a serious impairment of bodily function causally related to the accident. The trial court found that
plaintiff failed to establish a genuine issue of fact regarding whether an aggravation of her preexisting
symptoms was causally related to the accident, and granted summary disposition.
In order to recover for non-economic loss under the no-fault act, a plaintiff is required to show
that her non-economic losses arose out of an injury that seriously impaired a bodily function. MCL
500.3135(1); MSA 24.13135(1).
The question whether a plaintiff suffered a serious impairment of bodily function must be
submitted to the trier of fact whenever the evidence would cause reasonable minds to differ as to the
answer. DiFranco v Pickard, 427 Mich 32, 38; 398 NW2d 896 (1986); Kallio v Fisher, 180 Mich
App 516, 517-518; 448 NW2d 46 (1989). Medical evidence will be needed to establish the
existence, extent, and permanency of the impairment. DiFranco, supra at 39. Summary disposition is
* Circuit judge, sitting on the Court of Appeals by assignment.
appropriate where reasonable minds could not differ in concluding that a plaintiff’s injuries did not
constitute serious impairment of body function. Kallio, supra at 519.
At argument on defendants’ motion in trial court, plaintiffs premised their case on the fact that
the automobile accident aggravated Deborah Morris’ pre-existing neck, shoulder, and knee conditions.
Plaintiffs relied on the deposition of treating physician Lester Kobylak, M.D. However, Dr. Kobylak’s
deposition did not support plaintiffs’ claim that the accident aggravated those conditions. Where the
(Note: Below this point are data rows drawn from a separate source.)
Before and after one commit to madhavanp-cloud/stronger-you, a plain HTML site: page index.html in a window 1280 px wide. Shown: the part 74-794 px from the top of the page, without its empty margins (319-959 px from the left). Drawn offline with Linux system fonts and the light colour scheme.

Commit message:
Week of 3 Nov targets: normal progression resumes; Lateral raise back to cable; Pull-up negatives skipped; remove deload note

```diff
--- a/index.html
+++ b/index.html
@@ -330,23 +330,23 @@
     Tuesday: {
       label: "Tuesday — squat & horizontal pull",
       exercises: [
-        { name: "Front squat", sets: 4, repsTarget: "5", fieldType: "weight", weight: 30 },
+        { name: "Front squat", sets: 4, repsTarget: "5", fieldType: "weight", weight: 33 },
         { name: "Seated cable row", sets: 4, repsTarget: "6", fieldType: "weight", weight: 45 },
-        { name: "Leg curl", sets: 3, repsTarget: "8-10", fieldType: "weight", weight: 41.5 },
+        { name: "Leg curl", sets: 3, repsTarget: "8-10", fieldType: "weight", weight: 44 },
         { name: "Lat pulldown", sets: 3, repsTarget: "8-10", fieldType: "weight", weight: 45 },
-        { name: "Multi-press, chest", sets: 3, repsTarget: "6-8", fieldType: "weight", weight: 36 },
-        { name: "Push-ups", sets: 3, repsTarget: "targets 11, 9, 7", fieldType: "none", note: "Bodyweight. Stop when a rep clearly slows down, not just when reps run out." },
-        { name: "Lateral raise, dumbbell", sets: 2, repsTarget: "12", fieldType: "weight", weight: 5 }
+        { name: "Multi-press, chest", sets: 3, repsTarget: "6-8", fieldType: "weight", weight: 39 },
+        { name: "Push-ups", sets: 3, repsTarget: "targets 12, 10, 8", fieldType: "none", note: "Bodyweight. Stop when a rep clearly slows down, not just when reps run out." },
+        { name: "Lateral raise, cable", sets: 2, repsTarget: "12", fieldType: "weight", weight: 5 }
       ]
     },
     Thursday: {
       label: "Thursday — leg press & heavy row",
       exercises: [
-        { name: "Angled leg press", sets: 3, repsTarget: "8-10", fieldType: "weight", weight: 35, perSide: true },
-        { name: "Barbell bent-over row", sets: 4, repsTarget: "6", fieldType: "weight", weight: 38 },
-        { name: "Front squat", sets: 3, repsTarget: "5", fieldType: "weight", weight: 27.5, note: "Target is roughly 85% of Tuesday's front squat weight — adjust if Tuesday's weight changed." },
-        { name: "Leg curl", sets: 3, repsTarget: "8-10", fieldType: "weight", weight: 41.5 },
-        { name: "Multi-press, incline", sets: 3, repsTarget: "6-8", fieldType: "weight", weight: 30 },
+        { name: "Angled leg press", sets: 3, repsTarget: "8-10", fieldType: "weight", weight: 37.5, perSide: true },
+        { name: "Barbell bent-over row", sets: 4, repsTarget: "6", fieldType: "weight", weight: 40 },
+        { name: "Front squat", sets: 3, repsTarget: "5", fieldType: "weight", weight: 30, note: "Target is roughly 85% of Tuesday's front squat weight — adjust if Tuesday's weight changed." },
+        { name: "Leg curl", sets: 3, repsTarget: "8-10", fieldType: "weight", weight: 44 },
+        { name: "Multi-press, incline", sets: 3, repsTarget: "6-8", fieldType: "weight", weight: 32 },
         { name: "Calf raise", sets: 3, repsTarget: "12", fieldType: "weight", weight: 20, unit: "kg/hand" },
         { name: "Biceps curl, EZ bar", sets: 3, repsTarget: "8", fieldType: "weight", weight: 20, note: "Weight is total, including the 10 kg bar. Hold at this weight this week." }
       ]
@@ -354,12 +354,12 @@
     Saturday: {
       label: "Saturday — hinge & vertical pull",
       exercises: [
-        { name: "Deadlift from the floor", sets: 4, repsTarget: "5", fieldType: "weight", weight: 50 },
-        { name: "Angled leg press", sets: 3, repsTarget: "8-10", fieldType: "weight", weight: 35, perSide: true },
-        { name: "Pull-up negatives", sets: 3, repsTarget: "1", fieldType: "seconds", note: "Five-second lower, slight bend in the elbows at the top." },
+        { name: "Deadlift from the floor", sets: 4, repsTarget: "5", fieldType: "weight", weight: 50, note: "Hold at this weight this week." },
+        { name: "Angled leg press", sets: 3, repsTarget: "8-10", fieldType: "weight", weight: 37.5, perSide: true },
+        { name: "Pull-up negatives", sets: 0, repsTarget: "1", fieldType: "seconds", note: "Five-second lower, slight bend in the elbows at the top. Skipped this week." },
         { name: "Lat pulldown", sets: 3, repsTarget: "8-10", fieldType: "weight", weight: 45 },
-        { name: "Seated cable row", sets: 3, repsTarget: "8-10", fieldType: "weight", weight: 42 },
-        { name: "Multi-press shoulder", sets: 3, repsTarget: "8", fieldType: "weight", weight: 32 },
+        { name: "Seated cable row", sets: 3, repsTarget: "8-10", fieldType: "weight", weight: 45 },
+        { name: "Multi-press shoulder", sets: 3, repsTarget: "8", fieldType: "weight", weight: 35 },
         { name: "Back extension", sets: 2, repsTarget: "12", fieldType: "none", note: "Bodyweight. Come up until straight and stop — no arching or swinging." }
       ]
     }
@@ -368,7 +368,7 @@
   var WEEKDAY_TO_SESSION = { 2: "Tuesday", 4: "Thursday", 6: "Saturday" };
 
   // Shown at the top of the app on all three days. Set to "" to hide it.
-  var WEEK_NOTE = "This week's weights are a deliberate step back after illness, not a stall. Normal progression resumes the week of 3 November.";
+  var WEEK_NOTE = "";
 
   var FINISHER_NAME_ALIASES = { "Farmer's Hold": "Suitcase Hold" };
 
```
deposition did not show the existence of a genuine issue of fact for trial, the court properly granted
/s/ Stephen J. Markman
/s/ Richard A. Bandstra
/s/ John F. Kowalski